Rabban Gamliel was the president of the Sanhedrin, as were his father and grandfather. He had been raised in “Jewish royalty,” with a proverbial silver spoon in his mouth. Rabbi Elazar ben Azzaria was a Kohen, a member of the priestly clan, and from a family of great wealth and prestige. Rabbi Yehoshua was a Levite, and had been among the choristers in the Holy Temple.

All three rabbis had always enjoyed high social status, and two of the three came from privileged backgrounds. Contrast that with Rabbi Akiva, who until age 40 was an illiterate shepherd. His father was a Roman convert, a former soldier in the very army that had brought such misery upon the Jews. Rabbi Akiva started out life as an outsider, marginalized and ignored.

Had anyone met the simple shepherd Akiva at age 40, they would have concluded that nothing could possibly come of such an ordinary person, lacking knowledge, status, wealth, and prestige. He occupied a place at the very bottom of the social ladder. When Akiva decided to study Torah, he knew he had a veritable mountain to climb. He compared it to water penetrating a rock; his was a hopeless case.

Yet that was not how things worked out. After several years of dedicated application to study, this “nobody” turned into the leading sage of his generation, the illustrious teacher and mentor, the pride of the Jewish People. Who could have thought that possible?!

Rabbi Akiva knew from his own life story that it is not about how things begin, but how they end. As bad as things are, they can always be transformed for the better. Reflecting on the lessons his own life had taught him, Rabbi Akiva knew it was wrong to judge by the present difficulties. Now I am a downtrodden shepherd, but one day I may be the leader of a people.

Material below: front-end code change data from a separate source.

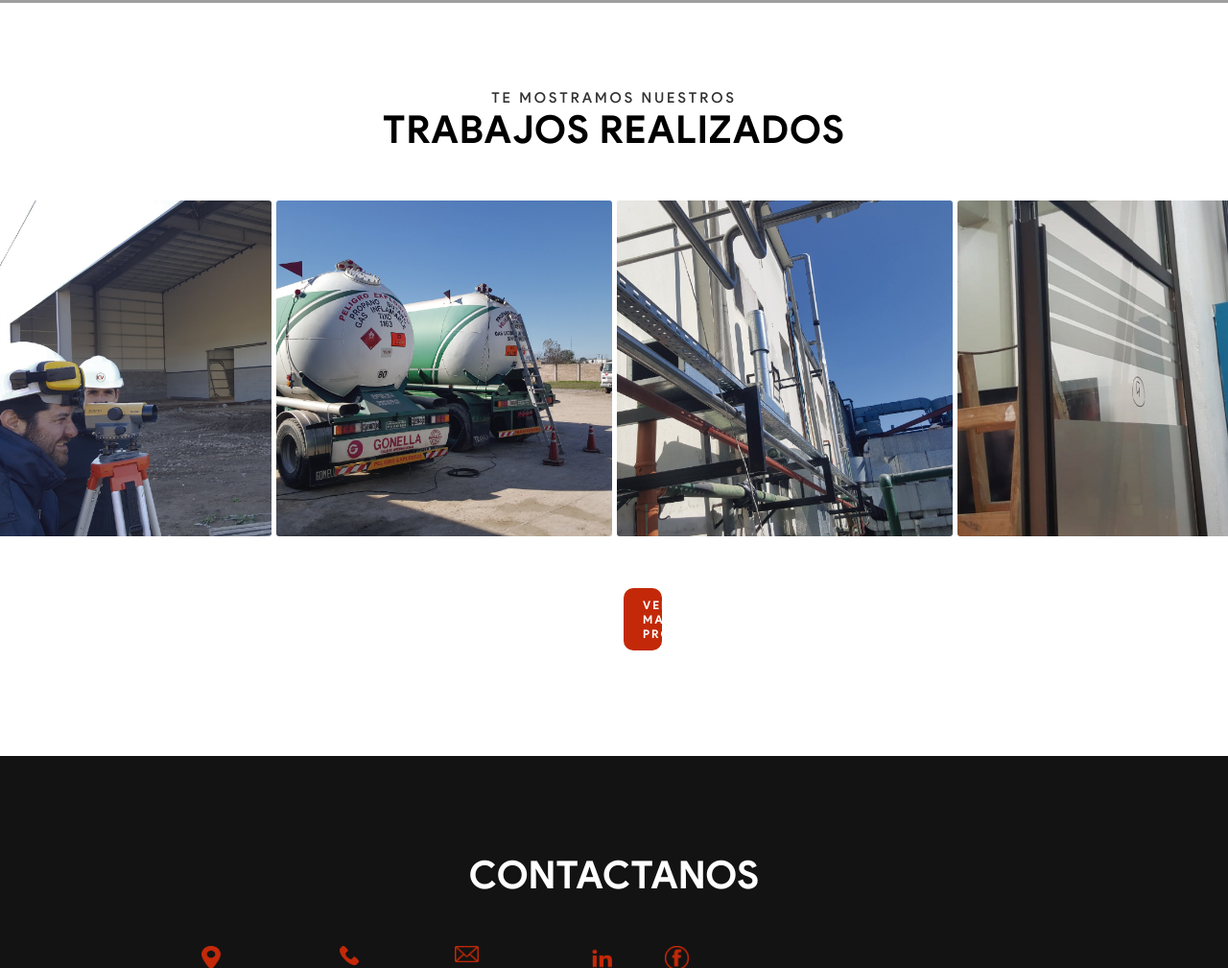
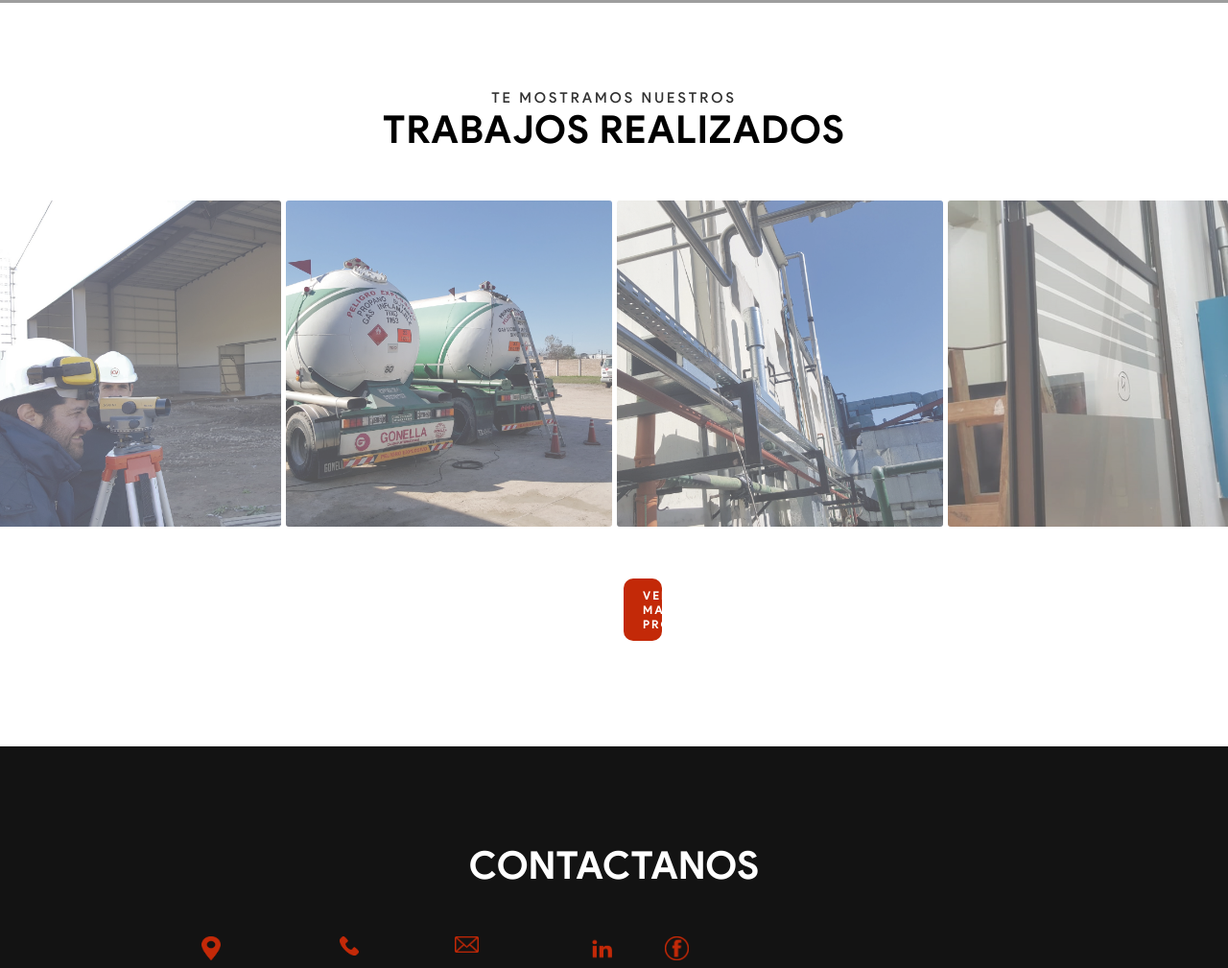
Before and after one commit to TrellixVulnTeam/Proyectokcv_DP1K, a plain HTML site: page index.html in a window 1280 px wide. Shown: the part 1499-2508 px from the top of the page at 96% size. Drawn offline with Linux system fonts and the light colour scheme; grey boxes are pictures that could not be loaded; a web font is replaced by a local one.

Commit message:
agregue transformaciones a rama master

```diff
--- a/CSS/Style.css
+++ b/CSS/Style.css
@@ -280,9 +280,14 @@
 
         .proyecto-grid-gallery .img-box img {
             border-radius: 3px;
-            width: 350px;
-            height: 350px;
-        }
+            width: 340px;
+            height: 340px;
+            opacity: 0.7;
+        }
+        .proyecto-grid-gallery .img-box img:hover {
+         transform: scale(1.1);
+        opacity: 1;
+    transition: all 1.2s;}
 
         .btn-proyectos {
             font-family: "ProductSans";
```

Now our Temple lies in ruins, but the future could still be bright.

As we contemplate hardships in our own lives, we may become despondent. Please remember the powerful teaching of one of Judaism’s most beloved sages: Don’t let today’s difficulties define you or your future. Let not the challenges of today rob us of our belief in the potential of tomorrow.

Adapted from Likutei Sichot, vol. 19, Shabbat Nachamu.